Heinrich, M, Kufer, J & Leonti, M 2005, 'Ethnobotany and the history of pharmacy: common challenges and tasks', Zeitschrift für Phytotherapie, vol. 26, no. 2, pp. 54-60.
Publisher's version of this article is available at http://dx.doi.org/10.1055/s-2005-869511
In this paper we use two disparate examples to highlight the relevance of historical methods in the context of ethnobotany and ethnopharmacy. The history of pharmacy - as it relates to phytotherapy and medicinal plants - has had a strong interest in what anthropologists would call ‘cultural practises'. The antiquity of medicinal plant uses in the Olmec region in Mexico was studied by comparing the pharmacopoeias of the linguistically related Lowland Mixe and Zoque-Popoluca. These cultures, separated for about 2000 years, have cognates for vernacular medicinal plant names in common. For fifteen species such cognate names were detected. Also, a statistically significant segment of the medicinal flora is used for similar purposes. Overall, 123 species are shared between the two groups and 62 of these have a similar usage. These findings make a transmission of such knowledge since the time of the Olmecs highly likely.

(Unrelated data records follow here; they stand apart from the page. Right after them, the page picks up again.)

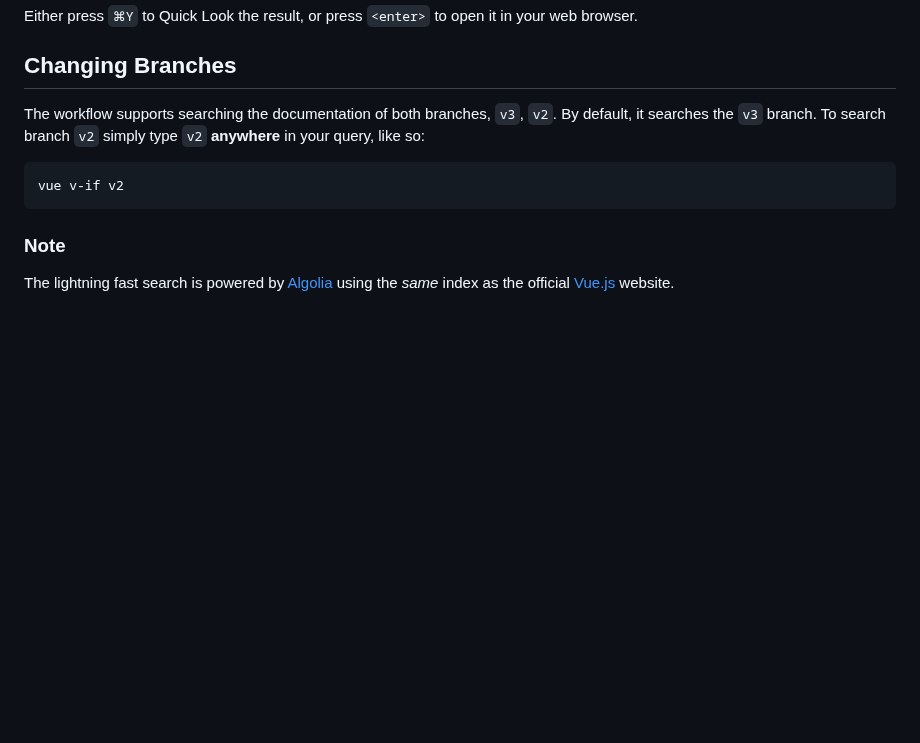
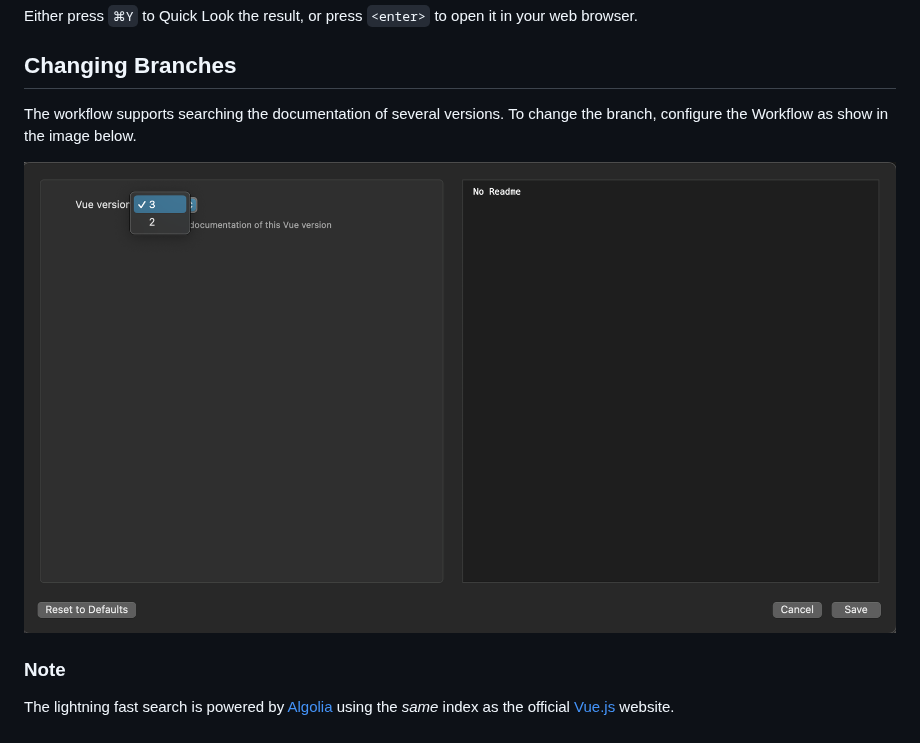
Before and after one commit to techouse/alfred-vue-docs, a Markdown page: README.md, the part around the change. Drawn GitHub-style; pictures changed too: configure.png (added); blank space fills up the shorter version.

````diff
--- a/README.md
+++ b/README.md
@@ -27,12 +27,9 @@ Either press `⌘Y` to Quick Look the result, or press `<enter>` to open it in y
 
 ## Changing Branches
 
-The workflow supports searching the documentation of both branches, `v3`, `v2`.
-By default, it searches the `v3` branch. To search branch `v2` simply type `v2` **anywhere** in your query, like so:
+The workflow supports searching the documentation of several versions. To change the branch, configure the Workflow as show in the image below.
 
-```
-vue v-if v2
-```
+![configure](configure.png)
 
 ### Note
 
````
Also changed, not shown: 8 other files.
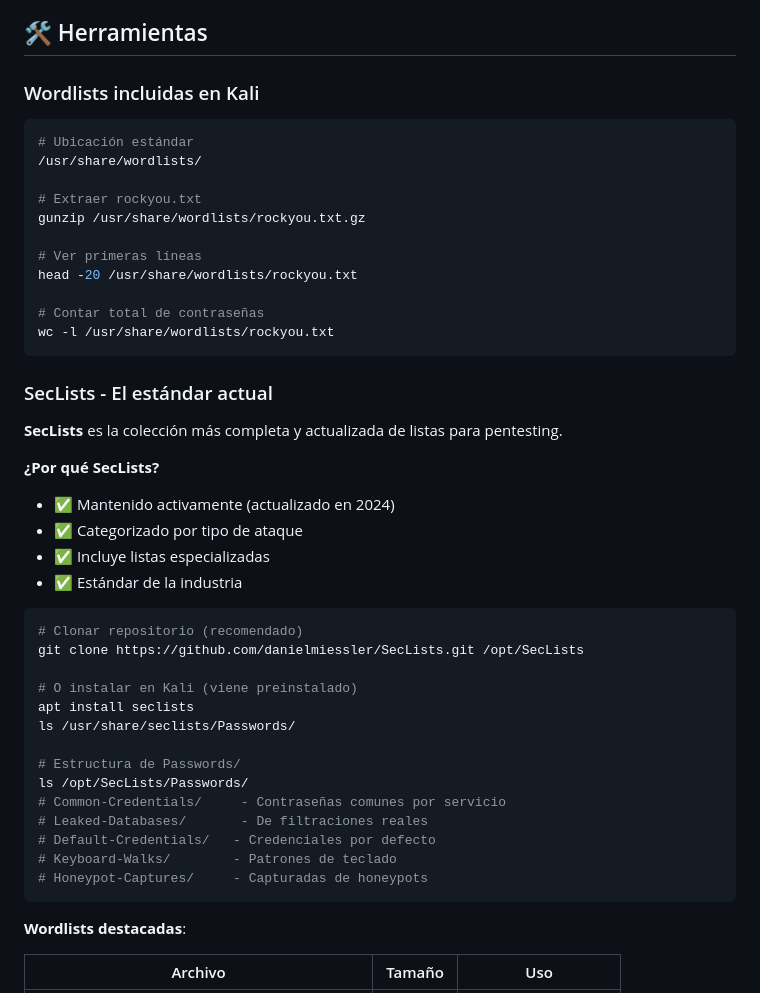
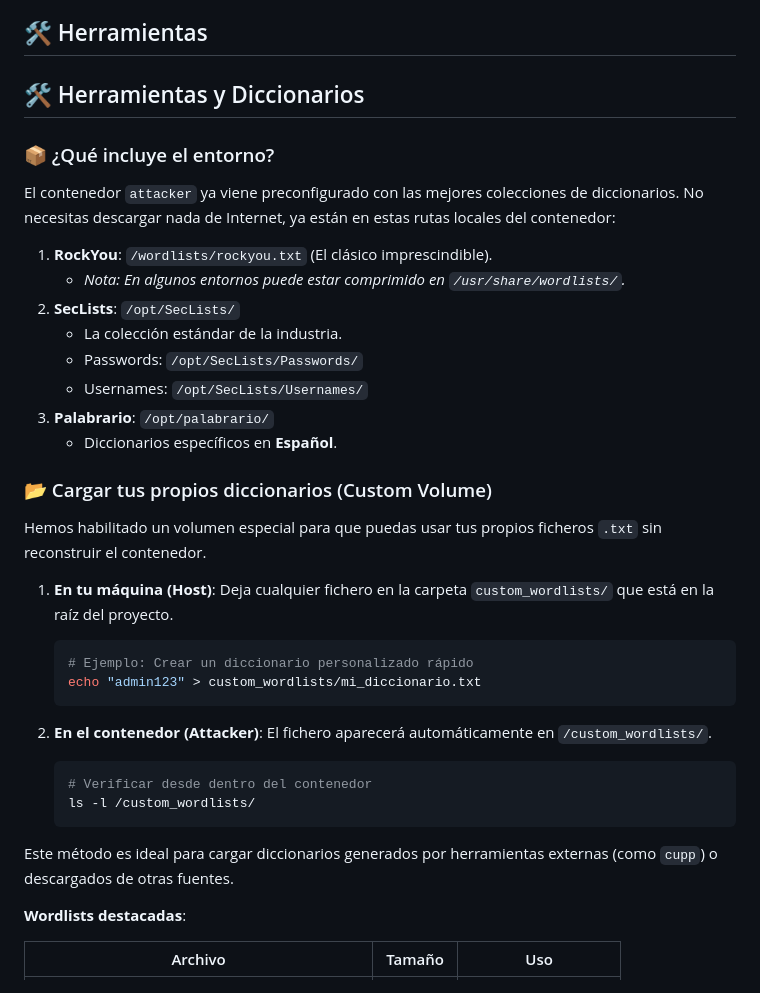
Before and after one commit to edelahozuah/intro-to-password-workshop, a Markdown page: exercises/module2/README.md, the part around the change. Rendered like a GitHub page.

Commit message:
Update Module 2 docs: Clarify included wordlists and add custom volume usage

````diff
--- a/exercises/module2/README.md
+++ b/exercises/module2/README.md
@@ -48,48 +48,42 @@ Los humanos somos **predecibles** al crear contraseñas:
 
 ## 🛠️ Herramientas
 
-### Wordlists incluidas en Kali
+## 🛠️ Herramientas y Diccionarios
 
-```bash
-# Ubicación estándar
-/usr/share/wordlists/
+### 📦 ¿Qué incluye el entorno?
 
-# Extraer rockyou.txt
-gunzip /usr/share/wordlists/rockyou.txt.gz
+El contenedor `attacker` ya viene preconfigurado con las mejores colecciones de diccionarios. No necesitas descargar nada de Internet, ya están en estas rutas locales del contenedor:
 
-# Ver primeras líneas
-head -20 /usr/share/wordlists/rockyou.txt
+1.  **RockYou**: `/wordlists/rockyou.txt` (El clásico imprescindible).
+    *   *Nota: En algunos entornos puede estar comprimido en `/usr/share/wordlists/`.*
+2.  **SecLists**: `/opt/SecLists/`
+    *   La colección estándar de la industria.
+    *   Passwords: `/opt/SecLists/Passwords/`
+    *   Usernames: `/opt/SecLists/Usernames/`
+3.  **Palabrario**: `/opt/palabrario/`
+    *   Diccionarios específicos en **Español**.
 
-# Contar total de contraseñas
-wc -l /usr/share/wordlists/rockyou.txt
-```
+### 📂 Cargar tus propios diccionarios (Custom Volume)
 
-### SecLists - El estándar actual
+Hemos habilitado un volumen especial para que puedas usar tus propios ficheros `.txt` sin reconstruir el contenedor.
 
-**SecLists** es la colección más completa y actualizada de listas para pentesting.
+1.  **En tu máquina (Host)**:
+    Deja cualquier fichero en la carpeta `custom_wordlists/` que está en la raíz del proyecto.
 
-**¿Por qué SecLists?**
-- ✅ Mantenido activamente (actualizado en 2024)
-- ✅ Categorizado por tipo de ataque
-- ✅ Incluye listas especializadas
-- ✅ Estándar de la industria
+    ```bash
+    # Ejemplo: Crear un diccionario personalizado rápido
+    echo "admin123" > custom_wordlists/mi_diccionario.txt
+    ```
 
-```bash
-# Clonar repositorio (recomendado)
-git clone https://github.com/danielmiessler/SecLists.git /opt/SecLists
+2.  **En el contenedor (Attacker)**:
+    El fichero aparecerá automáticamente en `/custom_wordlists/`.
 
-# O instalar en Kali (viene preinstalado)
-apt install seclists
-ls /usr/share/seclists/Passwords/
+    ```bash
+    # Verificar desde dentro del contenedor
+    ls -l /custom_wordlists/
+    ```
 
-# Estructura de Passwords/
-ls /opt/SecLists/Passwords/
-# Common-Credentials/     - Contraseñas comunes por servicio
-# Leaked-Databases/       - De filtraciones reales
-# Default-Credentials/   - Credenciales por defecto
-# Keyboard-Walks/        - Patrones de teclado
-# Honeypot-Captures/     - Capturadas de honeypots
-```
+Este método es ideal para cargar diccionarios generados por herramientas externas (como `cupp`) o descargados de otras fuentes.
 
 **Wordlists destacadas**:
 
````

The Ch'orti' of Eastern Guatemala provide another interesting example of the relevance of historical data. Cultural anthropologist Charles Wisdom compiled an unpublished MS with many tentatively identified medicinal plant species used in the region in the 1930s - a rare chance for an ethnopharmacist.
Overall, these data indicate that we need to ascertain that such information is publicly available in order to safeguard the original keepers of knowledge and their rights.